Language and thought: How are they related?
Title of the course:
Language and Thought, how are they related?
What is the relationship between language and thought? Is human cognition meaningfully affected by experience with one language versus another? What might human cognition be like in the absence of language entirely? We will begin by reviewing some of the classic formulations of the so-called “Whorfian” question and consider how to ask the question in a sensible way (“the logical problem”). We will then review some basic facts about how linguistic experiences differ from nonlinguistic experiences and the relevance of linguistic diversity (“the empirical problem”). Next, we will review of some of the experimental approaches researchers have used to investigate the relationships between language and “nonlinguistic” cognition. We will end by taking stock: What do we know?
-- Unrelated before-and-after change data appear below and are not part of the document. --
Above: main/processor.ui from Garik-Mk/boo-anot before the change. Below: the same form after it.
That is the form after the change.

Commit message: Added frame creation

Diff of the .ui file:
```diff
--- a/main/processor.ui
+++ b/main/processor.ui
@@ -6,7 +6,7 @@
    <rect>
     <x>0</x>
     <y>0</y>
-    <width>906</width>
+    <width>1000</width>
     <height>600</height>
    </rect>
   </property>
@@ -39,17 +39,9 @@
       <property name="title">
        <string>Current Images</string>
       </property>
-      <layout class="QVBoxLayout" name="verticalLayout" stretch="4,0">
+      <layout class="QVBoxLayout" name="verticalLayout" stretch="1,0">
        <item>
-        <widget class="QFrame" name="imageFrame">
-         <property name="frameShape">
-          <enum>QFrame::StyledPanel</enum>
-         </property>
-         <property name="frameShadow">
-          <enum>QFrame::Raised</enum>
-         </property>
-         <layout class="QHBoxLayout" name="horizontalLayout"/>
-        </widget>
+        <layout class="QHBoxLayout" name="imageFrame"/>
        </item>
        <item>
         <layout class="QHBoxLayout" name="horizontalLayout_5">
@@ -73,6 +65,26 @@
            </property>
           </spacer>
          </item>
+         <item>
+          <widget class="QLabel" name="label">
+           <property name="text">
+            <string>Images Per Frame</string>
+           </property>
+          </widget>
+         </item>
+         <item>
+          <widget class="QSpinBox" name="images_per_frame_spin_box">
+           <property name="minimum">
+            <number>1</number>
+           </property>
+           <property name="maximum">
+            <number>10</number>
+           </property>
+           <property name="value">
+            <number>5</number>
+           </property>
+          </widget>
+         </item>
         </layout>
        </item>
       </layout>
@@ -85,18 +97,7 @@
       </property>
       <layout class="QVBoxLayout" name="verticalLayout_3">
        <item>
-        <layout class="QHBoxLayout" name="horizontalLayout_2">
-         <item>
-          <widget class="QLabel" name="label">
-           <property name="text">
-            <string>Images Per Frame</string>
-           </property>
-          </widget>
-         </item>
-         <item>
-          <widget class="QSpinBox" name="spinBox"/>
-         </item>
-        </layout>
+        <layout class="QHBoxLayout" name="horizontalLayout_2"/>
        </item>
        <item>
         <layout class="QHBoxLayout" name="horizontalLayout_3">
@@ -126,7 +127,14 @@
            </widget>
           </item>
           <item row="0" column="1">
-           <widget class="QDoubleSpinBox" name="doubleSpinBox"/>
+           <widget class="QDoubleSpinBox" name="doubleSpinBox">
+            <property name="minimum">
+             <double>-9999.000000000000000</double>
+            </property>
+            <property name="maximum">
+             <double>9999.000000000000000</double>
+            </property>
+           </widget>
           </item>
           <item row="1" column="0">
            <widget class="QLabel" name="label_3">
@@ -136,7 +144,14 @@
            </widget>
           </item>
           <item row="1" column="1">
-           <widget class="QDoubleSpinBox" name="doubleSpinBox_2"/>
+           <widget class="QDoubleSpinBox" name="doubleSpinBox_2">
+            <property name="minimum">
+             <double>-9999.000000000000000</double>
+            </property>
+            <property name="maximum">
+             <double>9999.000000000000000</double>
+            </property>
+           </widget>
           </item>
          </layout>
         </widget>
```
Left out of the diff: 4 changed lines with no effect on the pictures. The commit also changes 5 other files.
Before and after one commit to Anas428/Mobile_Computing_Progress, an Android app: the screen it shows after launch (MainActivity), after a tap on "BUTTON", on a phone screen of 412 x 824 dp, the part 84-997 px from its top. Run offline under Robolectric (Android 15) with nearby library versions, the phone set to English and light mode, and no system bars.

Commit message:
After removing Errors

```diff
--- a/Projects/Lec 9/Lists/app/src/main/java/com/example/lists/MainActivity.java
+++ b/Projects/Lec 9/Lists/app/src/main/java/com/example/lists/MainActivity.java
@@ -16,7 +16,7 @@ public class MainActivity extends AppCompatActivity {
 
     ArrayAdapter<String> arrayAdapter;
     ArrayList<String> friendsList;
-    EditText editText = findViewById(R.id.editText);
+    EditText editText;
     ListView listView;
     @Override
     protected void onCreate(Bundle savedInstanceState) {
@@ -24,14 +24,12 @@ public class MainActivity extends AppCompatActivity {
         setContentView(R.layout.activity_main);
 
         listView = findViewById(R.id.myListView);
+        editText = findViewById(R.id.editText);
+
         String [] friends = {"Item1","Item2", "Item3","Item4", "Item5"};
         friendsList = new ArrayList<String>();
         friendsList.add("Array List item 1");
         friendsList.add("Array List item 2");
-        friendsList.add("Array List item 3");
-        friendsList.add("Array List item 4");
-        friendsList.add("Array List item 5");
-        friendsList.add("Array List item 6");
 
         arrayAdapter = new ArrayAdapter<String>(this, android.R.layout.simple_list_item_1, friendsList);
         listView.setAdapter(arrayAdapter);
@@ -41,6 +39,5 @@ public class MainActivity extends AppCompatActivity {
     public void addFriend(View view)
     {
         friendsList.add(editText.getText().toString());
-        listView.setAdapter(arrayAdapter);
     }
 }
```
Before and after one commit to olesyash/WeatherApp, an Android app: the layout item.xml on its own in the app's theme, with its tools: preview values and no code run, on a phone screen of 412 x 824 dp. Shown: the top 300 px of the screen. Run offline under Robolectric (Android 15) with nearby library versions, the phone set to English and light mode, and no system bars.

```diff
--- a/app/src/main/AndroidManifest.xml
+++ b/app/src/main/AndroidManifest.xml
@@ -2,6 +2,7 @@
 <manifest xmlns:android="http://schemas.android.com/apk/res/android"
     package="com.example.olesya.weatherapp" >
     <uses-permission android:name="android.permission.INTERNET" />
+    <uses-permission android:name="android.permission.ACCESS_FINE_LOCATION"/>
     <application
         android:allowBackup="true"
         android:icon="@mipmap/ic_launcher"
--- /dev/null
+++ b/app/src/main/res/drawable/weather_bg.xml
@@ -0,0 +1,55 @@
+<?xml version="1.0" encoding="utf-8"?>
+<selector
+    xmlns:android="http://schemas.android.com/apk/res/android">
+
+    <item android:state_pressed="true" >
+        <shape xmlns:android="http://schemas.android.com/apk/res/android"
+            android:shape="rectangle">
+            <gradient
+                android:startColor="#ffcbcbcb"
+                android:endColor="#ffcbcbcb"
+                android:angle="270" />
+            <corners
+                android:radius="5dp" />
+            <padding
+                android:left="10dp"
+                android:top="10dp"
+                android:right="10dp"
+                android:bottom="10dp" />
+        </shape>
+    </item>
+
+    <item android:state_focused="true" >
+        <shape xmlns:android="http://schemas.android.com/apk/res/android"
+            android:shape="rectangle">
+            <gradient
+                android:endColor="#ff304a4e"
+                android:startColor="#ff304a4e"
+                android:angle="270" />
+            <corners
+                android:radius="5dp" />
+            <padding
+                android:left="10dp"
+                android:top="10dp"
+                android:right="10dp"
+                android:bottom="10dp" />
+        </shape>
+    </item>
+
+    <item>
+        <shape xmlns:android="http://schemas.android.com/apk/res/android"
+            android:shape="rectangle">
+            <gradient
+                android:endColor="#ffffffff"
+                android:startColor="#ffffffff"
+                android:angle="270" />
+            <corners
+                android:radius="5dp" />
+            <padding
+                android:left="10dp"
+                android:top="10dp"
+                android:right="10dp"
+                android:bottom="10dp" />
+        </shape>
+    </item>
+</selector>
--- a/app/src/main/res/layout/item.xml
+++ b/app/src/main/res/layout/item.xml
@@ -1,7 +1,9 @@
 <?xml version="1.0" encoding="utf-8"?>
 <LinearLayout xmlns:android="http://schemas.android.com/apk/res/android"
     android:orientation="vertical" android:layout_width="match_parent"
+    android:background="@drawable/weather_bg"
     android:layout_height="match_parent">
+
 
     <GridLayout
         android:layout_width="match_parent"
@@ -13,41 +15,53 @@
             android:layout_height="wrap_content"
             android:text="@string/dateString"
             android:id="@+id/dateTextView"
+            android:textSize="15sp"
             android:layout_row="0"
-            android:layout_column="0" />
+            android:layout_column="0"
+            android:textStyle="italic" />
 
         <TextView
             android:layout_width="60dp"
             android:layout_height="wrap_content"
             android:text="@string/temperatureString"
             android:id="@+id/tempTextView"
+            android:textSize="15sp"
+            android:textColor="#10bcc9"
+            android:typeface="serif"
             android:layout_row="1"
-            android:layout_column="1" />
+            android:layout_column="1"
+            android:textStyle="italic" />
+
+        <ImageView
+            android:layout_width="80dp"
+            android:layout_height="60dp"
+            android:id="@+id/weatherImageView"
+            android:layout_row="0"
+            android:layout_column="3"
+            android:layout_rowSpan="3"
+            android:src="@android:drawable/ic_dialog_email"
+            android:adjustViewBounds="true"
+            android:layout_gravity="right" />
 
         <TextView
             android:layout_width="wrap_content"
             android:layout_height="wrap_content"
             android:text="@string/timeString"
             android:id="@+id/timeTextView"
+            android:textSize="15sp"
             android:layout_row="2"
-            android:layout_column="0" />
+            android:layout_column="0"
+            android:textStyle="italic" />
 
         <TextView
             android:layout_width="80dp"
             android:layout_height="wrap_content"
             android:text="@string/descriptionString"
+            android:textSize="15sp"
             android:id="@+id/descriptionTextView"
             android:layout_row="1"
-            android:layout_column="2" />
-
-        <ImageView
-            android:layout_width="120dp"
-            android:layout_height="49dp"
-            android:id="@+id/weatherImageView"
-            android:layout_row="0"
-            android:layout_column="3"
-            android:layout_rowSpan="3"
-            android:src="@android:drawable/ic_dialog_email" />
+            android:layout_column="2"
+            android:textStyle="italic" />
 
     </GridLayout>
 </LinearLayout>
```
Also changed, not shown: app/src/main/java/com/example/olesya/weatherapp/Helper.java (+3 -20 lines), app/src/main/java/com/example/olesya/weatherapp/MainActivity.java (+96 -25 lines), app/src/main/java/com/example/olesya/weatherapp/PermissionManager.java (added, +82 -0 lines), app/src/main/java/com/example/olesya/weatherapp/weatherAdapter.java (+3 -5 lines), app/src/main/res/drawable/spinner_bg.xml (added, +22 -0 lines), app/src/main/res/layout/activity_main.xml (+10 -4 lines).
What do we not know? What kinds of data—both descriptive and experimental—would help turn our state of ignorance into knowledge?
Monday: What is at stake? The logical problem. Let’s get the issues straight!
Tuesday: Language diversity in grammar and vocabulary. The empirical problem. Turning the Sapir-Whorf Hypothesis into a scientific hypothesis. The empirical problem. What aspects of language should matter, why, and when?
Wednesday: The isolates of experience: categorization, nameability, and translation.
Thursday: Language experience in action: the case of color, number, and space.
Friday: Moving forward: how to proceed? The empirical and logical problems revisited.